Isolate every line in the records below with "height" in it.

## [RECORDS FOR PROCESSING]
-.-.-

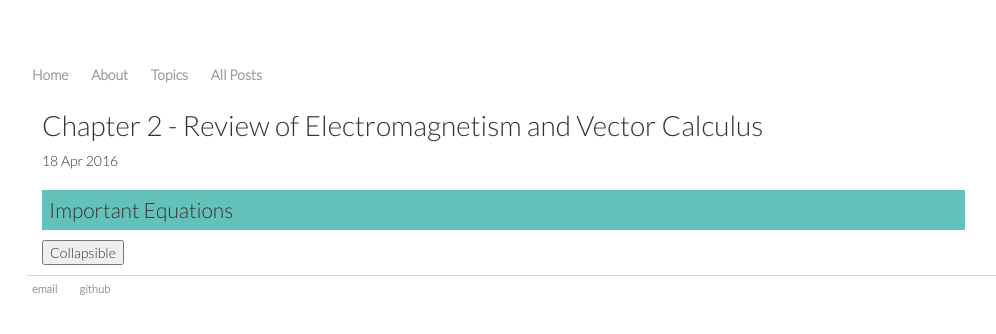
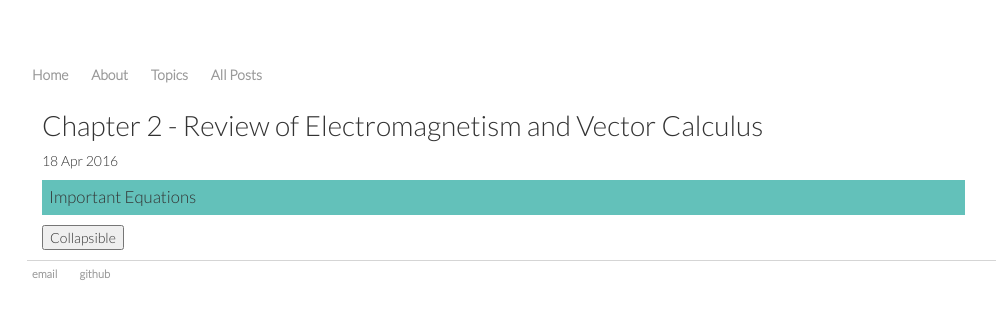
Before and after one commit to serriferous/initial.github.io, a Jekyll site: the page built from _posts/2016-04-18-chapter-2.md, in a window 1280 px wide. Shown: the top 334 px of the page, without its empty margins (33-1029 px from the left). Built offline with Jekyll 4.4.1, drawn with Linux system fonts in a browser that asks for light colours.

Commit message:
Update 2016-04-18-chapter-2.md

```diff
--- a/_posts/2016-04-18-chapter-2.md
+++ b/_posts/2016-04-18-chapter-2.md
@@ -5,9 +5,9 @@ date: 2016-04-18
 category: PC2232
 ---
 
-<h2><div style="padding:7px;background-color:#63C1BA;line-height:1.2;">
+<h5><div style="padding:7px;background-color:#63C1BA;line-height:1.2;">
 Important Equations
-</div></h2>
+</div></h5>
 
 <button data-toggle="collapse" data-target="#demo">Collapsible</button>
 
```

-.-.-

## [SOLUTION FOR THIS TASK]
-<h2><div style="padding:7px;background-color:#63C1BA;line-height:1.2;">
+<h5><div style="padding:7px;background-color:#63C1BA;line-height:1.2;">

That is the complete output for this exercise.